What you have to do:
Search the records for the string "pictures", and show each line where it appears.

Version comparison data:
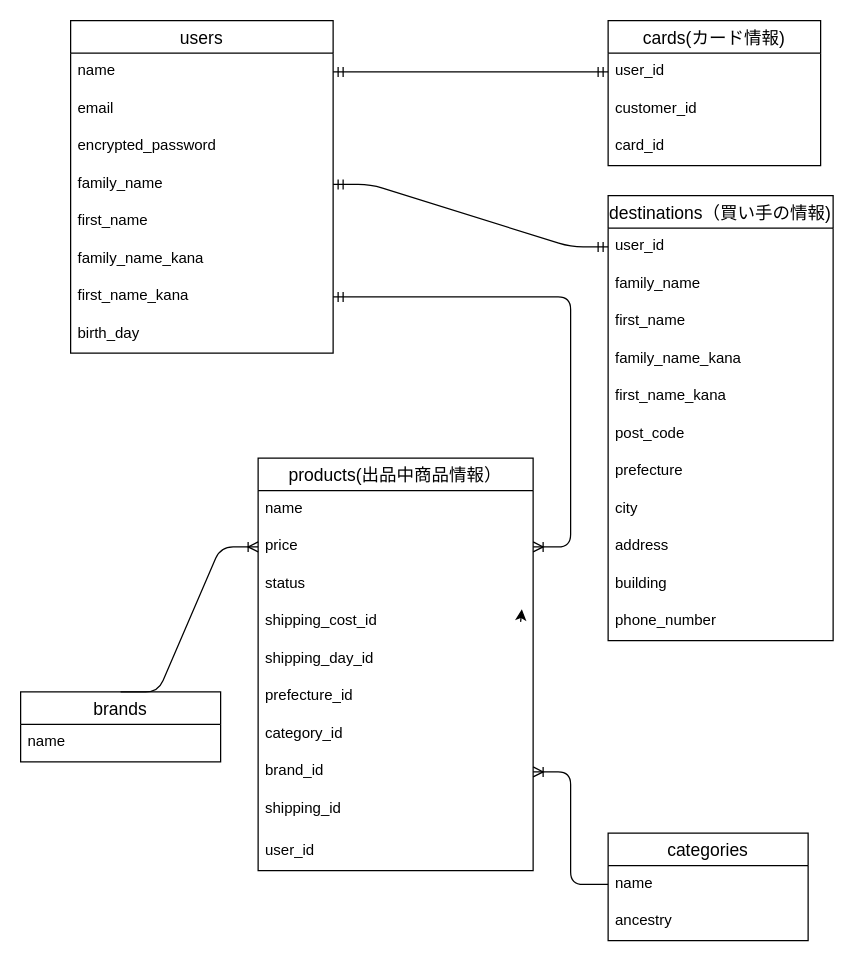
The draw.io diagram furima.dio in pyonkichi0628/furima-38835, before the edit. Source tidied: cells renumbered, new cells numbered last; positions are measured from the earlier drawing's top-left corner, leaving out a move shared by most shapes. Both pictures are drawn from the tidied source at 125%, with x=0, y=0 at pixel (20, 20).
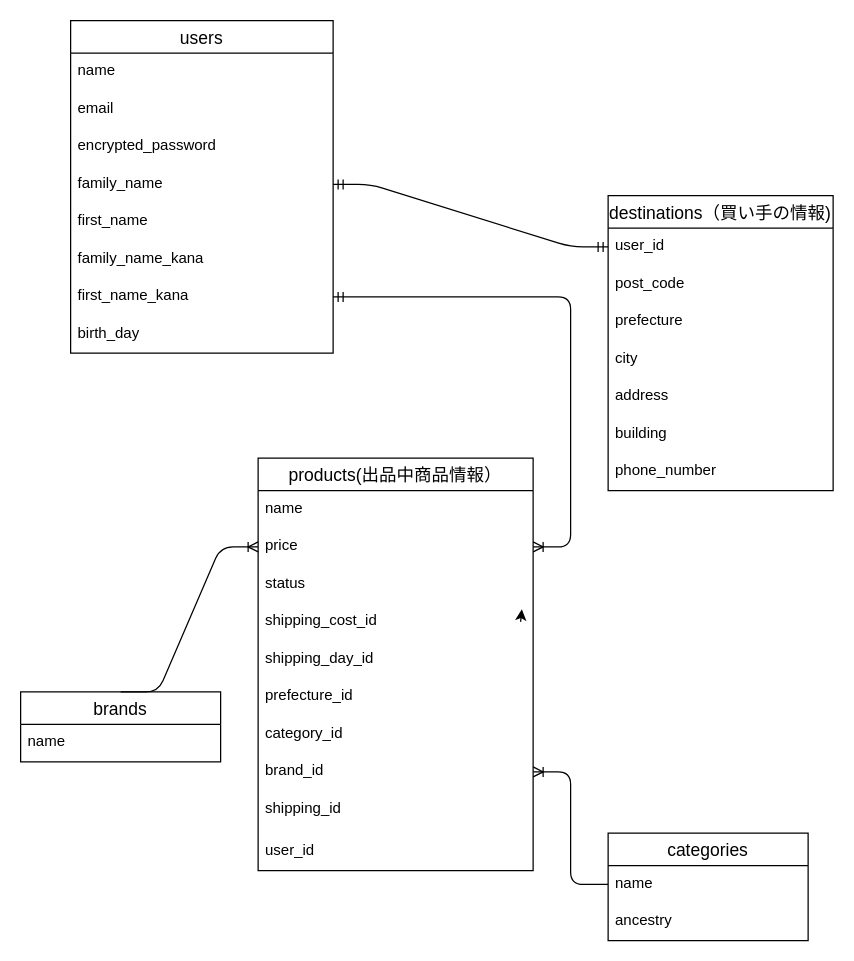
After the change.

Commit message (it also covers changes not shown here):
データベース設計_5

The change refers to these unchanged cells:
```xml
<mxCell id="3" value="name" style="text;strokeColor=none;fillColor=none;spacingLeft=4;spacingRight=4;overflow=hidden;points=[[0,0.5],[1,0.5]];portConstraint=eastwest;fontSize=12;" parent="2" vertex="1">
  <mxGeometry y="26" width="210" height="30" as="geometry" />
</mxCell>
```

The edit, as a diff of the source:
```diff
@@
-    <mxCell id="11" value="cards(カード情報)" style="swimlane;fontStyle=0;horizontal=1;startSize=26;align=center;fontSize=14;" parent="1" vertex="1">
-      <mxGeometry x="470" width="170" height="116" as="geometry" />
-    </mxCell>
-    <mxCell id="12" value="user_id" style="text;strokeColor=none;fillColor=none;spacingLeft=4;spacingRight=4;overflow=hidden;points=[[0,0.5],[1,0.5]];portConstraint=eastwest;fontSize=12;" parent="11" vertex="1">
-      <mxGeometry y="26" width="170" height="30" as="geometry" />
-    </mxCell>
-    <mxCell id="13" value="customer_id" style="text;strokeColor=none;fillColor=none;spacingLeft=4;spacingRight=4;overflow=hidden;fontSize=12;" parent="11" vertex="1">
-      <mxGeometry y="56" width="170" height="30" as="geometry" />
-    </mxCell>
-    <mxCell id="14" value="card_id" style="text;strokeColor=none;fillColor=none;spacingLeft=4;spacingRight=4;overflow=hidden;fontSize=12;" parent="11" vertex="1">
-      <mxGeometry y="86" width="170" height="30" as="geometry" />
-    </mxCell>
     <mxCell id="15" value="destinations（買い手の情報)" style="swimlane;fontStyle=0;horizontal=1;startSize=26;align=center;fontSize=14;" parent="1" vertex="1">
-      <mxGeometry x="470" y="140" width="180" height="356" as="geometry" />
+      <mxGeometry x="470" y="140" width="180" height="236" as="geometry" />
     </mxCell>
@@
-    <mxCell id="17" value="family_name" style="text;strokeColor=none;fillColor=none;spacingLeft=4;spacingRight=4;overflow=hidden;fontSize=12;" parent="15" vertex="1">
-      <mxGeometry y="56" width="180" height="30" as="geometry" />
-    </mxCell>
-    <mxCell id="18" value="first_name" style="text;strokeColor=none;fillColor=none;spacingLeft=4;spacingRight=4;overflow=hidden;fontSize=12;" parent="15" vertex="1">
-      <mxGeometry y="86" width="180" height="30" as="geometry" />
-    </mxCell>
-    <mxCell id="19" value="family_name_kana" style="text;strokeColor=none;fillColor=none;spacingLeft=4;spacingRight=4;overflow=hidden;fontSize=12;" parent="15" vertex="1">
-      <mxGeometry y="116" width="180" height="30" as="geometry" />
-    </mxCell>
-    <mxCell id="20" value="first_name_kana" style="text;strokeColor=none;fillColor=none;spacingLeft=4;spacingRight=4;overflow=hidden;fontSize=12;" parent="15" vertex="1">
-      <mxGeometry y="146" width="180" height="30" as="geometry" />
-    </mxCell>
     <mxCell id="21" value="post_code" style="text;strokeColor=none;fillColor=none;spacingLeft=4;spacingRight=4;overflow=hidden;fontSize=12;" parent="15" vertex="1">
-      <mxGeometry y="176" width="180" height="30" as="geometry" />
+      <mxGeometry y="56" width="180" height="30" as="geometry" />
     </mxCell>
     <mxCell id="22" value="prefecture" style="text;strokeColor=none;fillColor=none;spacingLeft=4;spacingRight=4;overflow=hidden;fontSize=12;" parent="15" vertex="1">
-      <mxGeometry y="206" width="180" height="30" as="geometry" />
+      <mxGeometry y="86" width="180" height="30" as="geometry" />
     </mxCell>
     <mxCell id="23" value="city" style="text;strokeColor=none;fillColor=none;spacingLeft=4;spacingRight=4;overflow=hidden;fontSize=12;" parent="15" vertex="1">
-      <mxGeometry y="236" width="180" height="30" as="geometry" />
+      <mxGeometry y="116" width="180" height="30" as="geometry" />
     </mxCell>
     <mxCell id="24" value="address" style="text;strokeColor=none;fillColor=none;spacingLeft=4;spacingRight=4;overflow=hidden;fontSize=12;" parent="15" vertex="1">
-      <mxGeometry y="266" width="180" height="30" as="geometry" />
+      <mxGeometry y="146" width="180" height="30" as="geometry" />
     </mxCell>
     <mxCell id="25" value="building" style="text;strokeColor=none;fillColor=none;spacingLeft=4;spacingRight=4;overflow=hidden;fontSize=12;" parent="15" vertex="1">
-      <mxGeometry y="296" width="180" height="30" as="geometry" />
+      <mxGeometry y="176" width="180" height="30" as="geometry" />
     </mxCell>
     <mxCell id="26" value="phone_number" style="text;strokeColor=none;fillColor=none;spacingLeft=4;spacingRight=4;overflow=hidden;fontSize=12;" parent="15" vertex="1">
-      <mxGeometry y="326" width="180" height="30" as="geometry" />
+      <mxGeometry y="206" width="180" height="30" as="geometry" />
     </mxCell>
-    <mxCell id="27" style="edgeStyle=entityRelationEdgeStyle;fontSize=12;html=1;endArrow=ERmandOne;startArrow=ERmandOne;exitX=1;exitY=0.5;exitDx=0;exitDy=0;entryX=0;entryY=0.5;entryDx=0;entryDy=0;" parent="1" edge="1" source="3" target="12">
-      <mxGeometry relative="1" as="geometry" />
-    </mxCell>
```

==

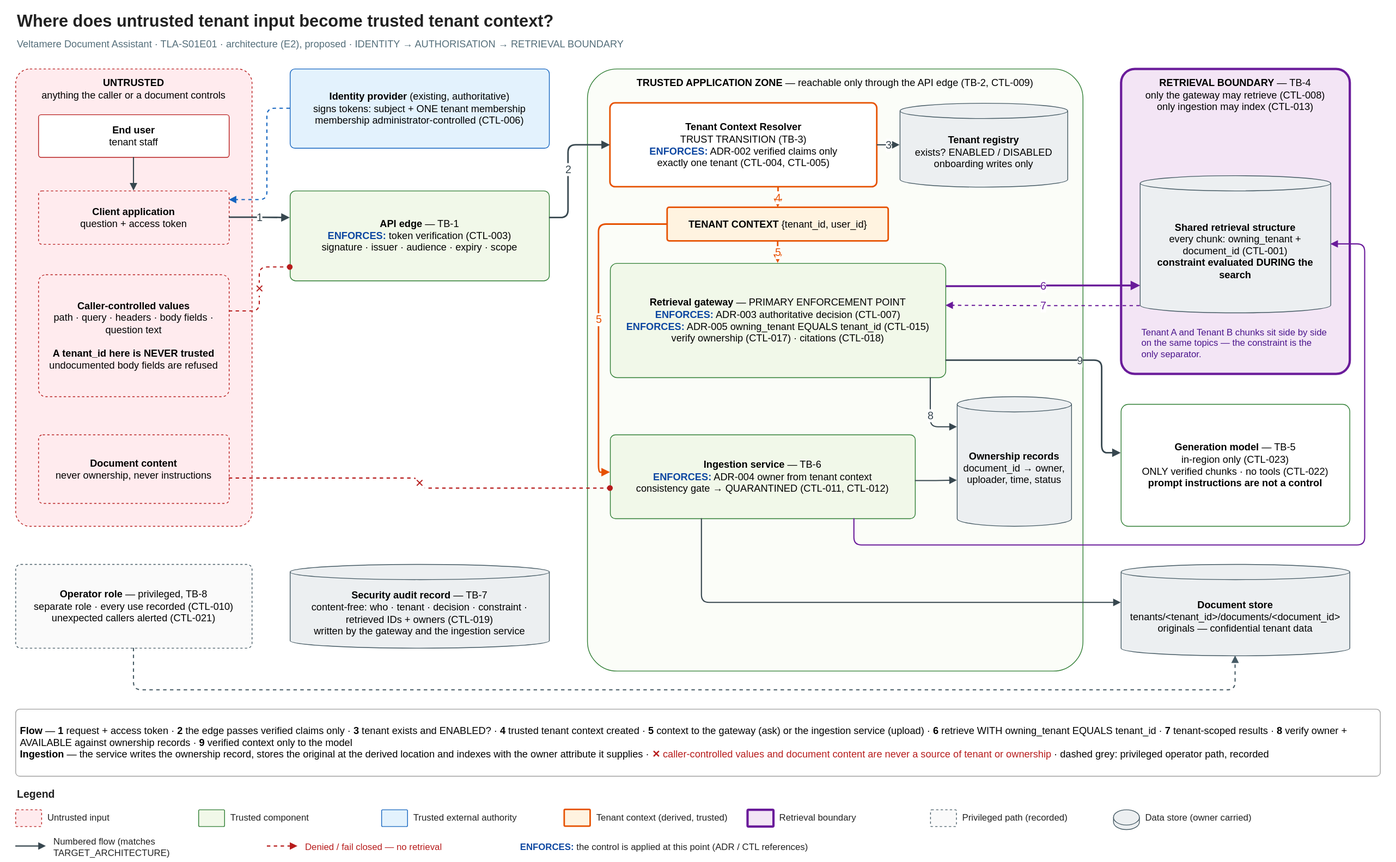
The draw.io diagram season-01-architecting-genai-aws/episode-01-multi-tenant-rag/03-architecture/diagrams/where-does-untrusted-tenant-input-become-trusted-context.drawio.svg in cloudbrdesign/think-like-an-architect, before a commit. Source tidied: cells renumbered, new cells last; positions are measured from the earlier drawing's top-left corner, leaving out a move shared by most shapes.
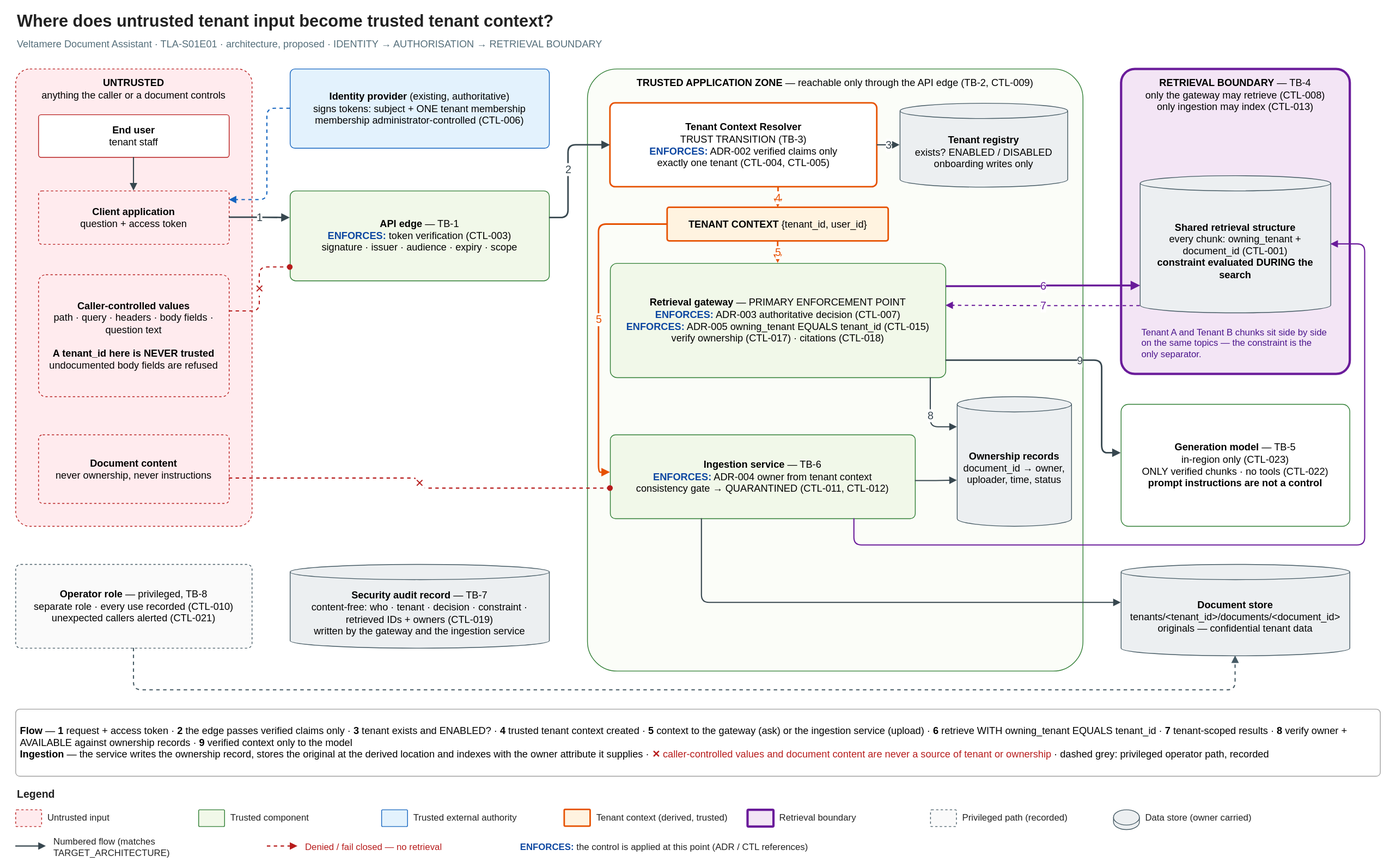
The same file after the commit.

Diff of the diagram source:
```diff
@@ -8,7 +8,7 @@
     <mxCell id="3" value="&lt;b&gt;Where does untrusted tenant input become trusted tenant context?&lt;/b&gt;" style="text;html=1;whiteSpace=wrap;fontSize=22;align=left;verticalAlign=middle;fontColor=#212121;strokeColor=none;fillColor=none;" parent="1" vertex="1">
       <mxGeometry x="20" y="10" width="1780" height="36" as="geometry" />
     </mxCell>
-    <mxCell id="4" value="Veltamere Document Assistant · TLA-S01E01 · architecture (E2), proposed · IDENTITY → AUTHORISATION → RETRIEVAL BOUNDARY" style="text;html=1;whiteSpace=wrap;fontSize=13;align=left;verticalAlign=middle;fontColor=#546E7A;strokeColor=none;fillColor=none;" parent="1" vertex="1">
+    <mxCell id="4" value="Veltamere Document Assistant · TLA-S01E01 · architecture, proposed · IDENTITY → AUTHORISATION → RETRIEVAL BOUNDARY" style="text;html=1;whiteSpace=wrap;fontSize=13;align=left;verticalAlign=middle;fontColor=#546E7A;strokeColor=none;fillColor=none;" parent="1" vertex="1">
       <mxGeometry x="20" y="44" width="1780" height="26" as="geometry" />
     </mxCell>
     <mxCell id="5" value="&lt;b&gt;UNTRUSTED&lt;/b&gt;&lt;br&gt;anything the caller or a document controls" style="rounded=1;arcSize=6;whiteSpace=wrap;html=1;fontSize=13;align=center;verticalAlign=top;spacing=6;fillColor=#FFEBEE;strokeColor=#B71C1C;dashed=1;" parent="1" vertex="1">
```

* * *

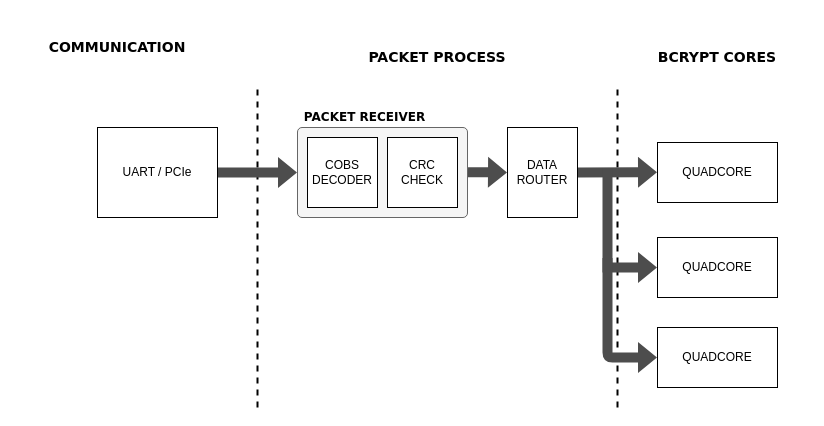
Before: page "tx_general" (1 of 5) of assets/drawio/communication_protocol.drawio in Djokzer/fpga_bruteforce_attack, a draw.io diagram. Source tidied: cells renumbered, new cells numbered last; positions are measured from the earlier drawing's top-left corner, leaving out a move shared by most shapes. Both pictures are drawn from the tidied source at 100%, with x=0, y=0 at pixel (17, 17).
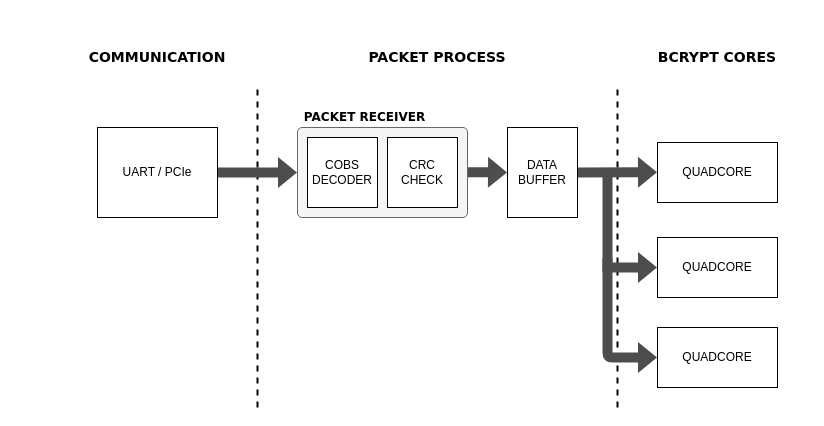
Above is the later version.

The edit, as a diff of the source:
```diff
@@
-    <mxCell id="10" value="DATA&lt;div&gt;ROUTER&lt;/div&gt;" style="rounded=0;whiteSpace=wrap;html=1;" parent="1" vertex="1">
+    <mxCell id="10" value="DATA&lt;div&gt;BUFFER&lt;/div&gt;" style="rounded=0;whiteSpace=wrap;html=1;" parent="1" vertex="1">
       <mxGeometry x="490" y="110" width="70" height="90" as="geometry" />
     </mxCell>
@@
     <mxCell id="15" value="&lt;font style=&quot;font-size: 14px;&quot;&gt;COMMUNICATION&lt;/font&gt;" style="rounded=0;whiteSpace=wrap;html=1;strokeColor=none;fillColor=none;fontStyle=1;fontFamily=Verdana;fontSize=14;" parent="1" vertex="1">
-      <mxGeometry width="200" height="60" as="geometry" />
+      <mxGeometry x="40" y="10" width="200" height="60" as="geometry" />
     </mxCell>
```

Finished exercise:
The draw.io diagram furima.dio in pyonkichi0628/furima-38835, before the edit. Source tidied: cells renumbered, new cells numbered last; positions are measured from the earlier drawing's top-left corner, leaving out a move shared by most shapes. Both pictures are drawn from the tidied source at 125%, with x=0, y=0 at pixel (20, 20).
Before: page "tx_general" (1 of 5) of assets/drawio/communication_protocol.drawio in Djokzer/fpga_bruteforce_attack, a draw.io diagram. Source tidied: cells renumbered, new cells numbered last; positions are measured from the earlier drawing's top-left corner, leaving out a move shared by most shapes. Both pictures are drawn from the tidied source at 100%, with x=0, y=0 at pixel (17, 17).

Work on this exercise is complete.